The Launch of the Maitland Institut
Somnyama Ngonyama | Zanele Muholi
Wednesday 15th February | 18h00
Unit 15, The Meat Factory, 372 Voortrekker Road
(parking entrance off Mowbray Street)
With the series Somnyama Ngonyama, I have decided to turn the camera on myself. In contrast to my life-long project of documenting members of my black LGBTI community in South Africa and beyond, one in which I normally have the privilege of witnessing participants’ presentation of themselves according to their own self-image, with this new work I have created portraits in which I am both participant and image-maker.
Somnyama Ngonyama (meaning ‘Hail, the Dark Lioness’) is an unflinchingly personal approach I have taken as a visual activist to confronting the politics of race and pigment in the photographic archive. It is a statement of self-presentation through portraiture. The entire series also relates to the concept of MaID (‘My Identity’) or, read differently, ‘maid’, the quotidian and demeaning name given to all subservient black women in South Africa.
Experimenting with different characters and archetypes, I have portrayed myself in highly stylised fashion using the performative and expressive language of theatre. The black face and its details become the focal point, forcing the viewer to question their desire to gaze at images of my black figure.
The visual variety depicted in the series references the histories of black and white fashion photography and of black and white portraiture. Each and every photo captured in this series is a commentary on a specific event in South Africa’s political history, from the advent of the mining industry, to the fame or infamy of the ‘Black Madonna’, to the recent massacre of miners at Marikana; from family to society and back again.
By exaggerating the darkness of my skin tone, I’m reclaiming my blackness, which I feel is continuously performed by the privileged other. My reality is that I do not mimic being black; it is my skin, and the experience of being black is deeply entrenched in me. Just like our ancestors, we live as black people 365 days a year, and we should speak without fear. As Audre Lorde so eloquently put it in her poem, ‘A Litany for Survival’:
and when we speak we are afraid
our words will not be heard
but when we are silent
we are still afraid
So it is better to speak remembering we were never meant to survive
— Audre Lorde, The Black Unicorn: Poems
One of the realities that I face as a South African visual activist is being forced to make a living outside this country. For a project to be well executed I have to live on the road where most of the work in this series was produced – dashing from New York to Florence to Nottingham, then to Oslo and Liverpool, back home for a week in Johannesburg, and then off to Ann Arbor, Detroit and New York – as was the case over the past three months. This shuttling around sometimes make me feel disoriented, disconnected and almost homeless. The culturally dominant images of black women start to infiltrate my soul and function as a constant reminder that such images still inform how black women are perceived here and now. One way that I deal with this exoticised self/other is to exorcise those images through my photography.

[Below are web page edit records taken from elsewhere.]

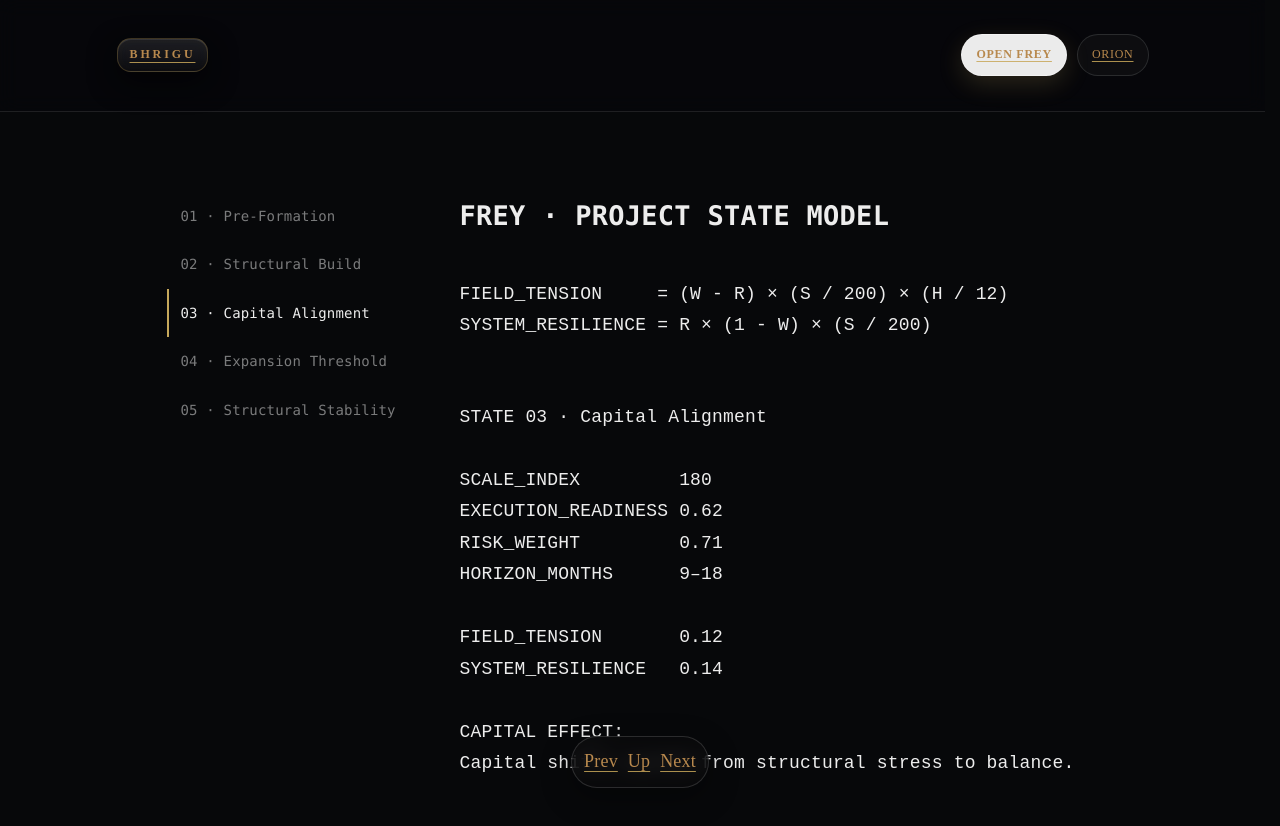
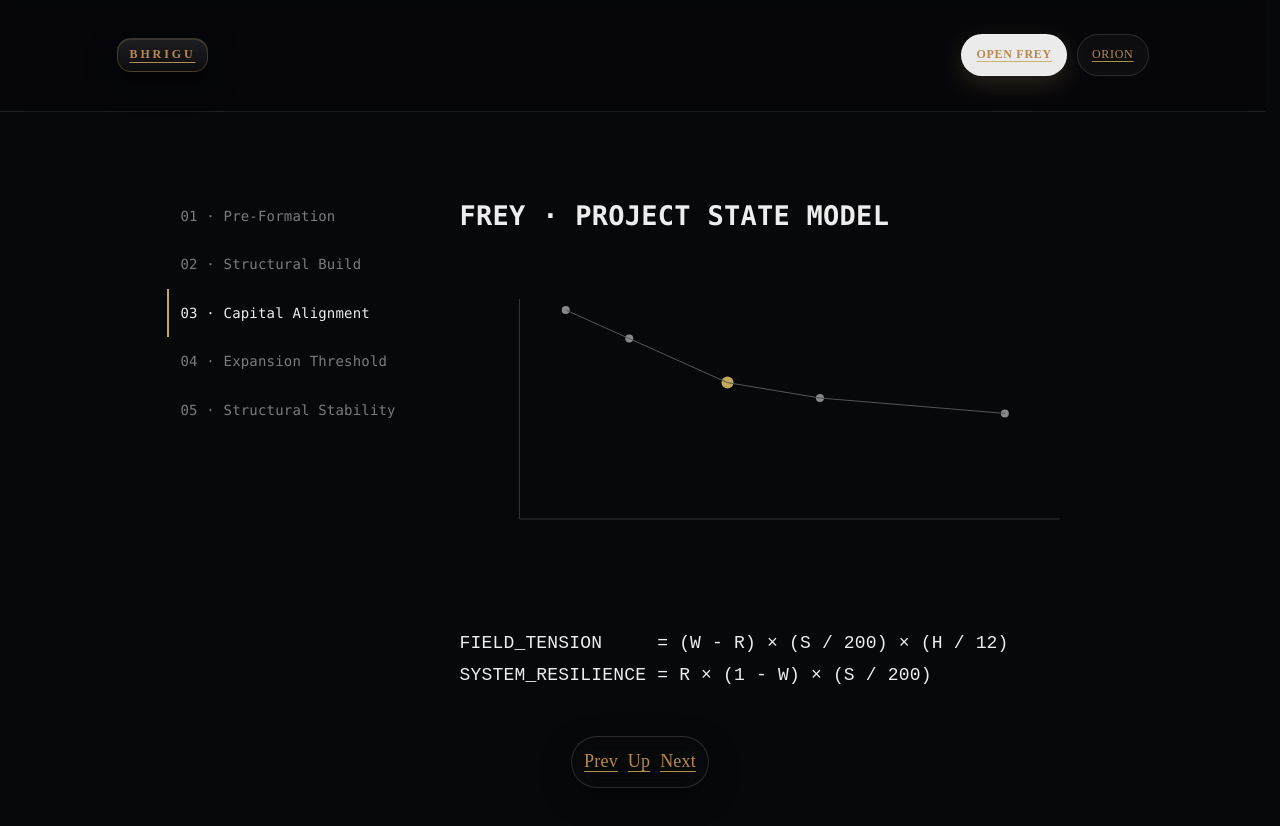
Before and after one commit to AiBhrigu/bhrigu-portal, a Next.js app: page /reading in a window 1280 px wide. Shown: the top 826 px of the page. Built offline with nearby package versions, Linux system fonts and the light colour scheme.

Commit message:
FREY /reading add phase topology map v1.0

```diff
--- a/pages/reading.js
+++ b/pages/reading.js
@@ -1,15 +1,18 @@
 import { useState } from "react"
 
 const states = [
-  { id: "01", title: "Pre-Formation" },
-  { id: "02", title: "Structural Build" },
-  { id: "03", title: "Capital Alignment" },
-  { id: "04", title: "Expansion Threshold" },
-  { id: "05", title: "Structural Stability" }
+  { id: "01", title: "Pre-Formation", scale: 40, tension: 0.45 },
+  { id: "02", title: "Structural Build", scale: 95, tension: 0.32 },
+  { id: "03", title: "Capital Alignment", scale: 180, tension: 0.12 },
+  { id: "04", title: "Expansion Threshold", scale: 260, tension: 0.05 },
+  { id: "05", title: "Structural Stability", scale: 420, tension: -0.02 }
 ]
 
 export default function Reading() {
   const [active, setActive] = useState("03")
+
+  const maxScale = 450
+  const maxTension = 0.5
 
   return (
     <main style={{ display: "flex", minHeight: "100vh", padding: "80px 24px" }}>
@@ -42,40 +45,43 @@ export default function Reading() {
 
         <h1>FREY · PROJECT STATE MODEL</h1>
 
-        <pre style={{ marginTop: "40px" }}>
+        {/* Phase Topology Map */}
+        <div style={{ marginTop: "40px", marginBottom: "60px" }}>
+          <svg width="100%" height="280" viewBox="0 0 600 280">
+            <line x1="40" y1="20" x2="40" y2="240" stroke="#333" />
+            <line x1="40" y1="240" x2="580" y2="240" stroke="#333" />
+
+            {states.map((s, i) => {
+              const x = 40 + (s.scale / maxScale) * 520
+              const y = 240 - ((s.tension + maxTension) / (maxTension * 2)) * 220
+              return (
+                <circle
+                  key={s.id}
+                  cx={x}
+                  cy={y}
+                  r={active === s.id ? 6 : 4}
+                  fill={active === s.id ? "#c6a85b" : "#888"}
+                />
+              )
+            })}
+
+            <polyline
+              fill="none"
+              stroke="#555"
+              strokeWidth="1"
+              points={states.map(s => {
+                const x = 40 + (s.scale / maxScale) * 520
+                const y = 240 - ((s.tension + maxTension) / (maxTension * 2)) * 220
+                return `${x},${y}`
+              }).join(" ")}
+            />
+          </svg>
+        </div>
+
+        <pre>
 {`FIELD_TENSION     = (W - R) × (S / 200) × (H / 12)
 SYSTEM_RESILIENCE = R × (1 - W) × (S / 200)`}
         </pre>
-
-        <div style={{ marginTop: "60px", fontFamily: "monospace" }}>
-
-          {active === "03" && (
-            <pre>
-{`STATE 03 · Capital Alignment
-
-SCALE_INDEX         180
-EXECUTION_READINESS 0.62
-RISK_WEIGHT         0.71
-HORIZON_MONTHS      9–18
-
-FIELD_TENSION       0.12
-SYSTEM_RESILIENCE   0.14
-
-CAPITAL EFFECT:
-Capital shifts system from structural stress to balance.`}
-            </pre>
-          )}
-
-          {active !== "03" && (
-            <pre>
-{`STATE ${active}
-
-Core metrics and simulation for this phase.
-Numbers to be finalized in next iteration.`}
-            </pre>
-          )}
-
-        </div>
 
       </section>
     </main>
```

These self-portraits have been captured in different continents: America, Africa and Europe; in the cities of Amsterdam, Charlottesville, Oslo, Umbria, Syracuse, New York, Malmo, Gothenburg, Johannesburg, Paris, Durban, London, Mayotte, Florence and Gaborone. My aim is to mark memories and connections I made with those places and through my interactions with people there. I created materials and used found objects that expressed my moods. All the materials utilised in the portraits have their own primary functions. I focused on senses such as hands touching and eyes penetrating (unsettling eye contact) while producing the work.
In Somnyama Ngonyama, I have embarked on a discomforting self-defining journey, rethinking the culture of the selfie, self-representation and self-expression. I have investigated how photographers can question and deal with the body as material or mix it with objects to further aestheticise black personhood. My abiding concern is, can photographers look at themselves and question who they are in society and the position/s that they hold, and maintain these roles thereafter?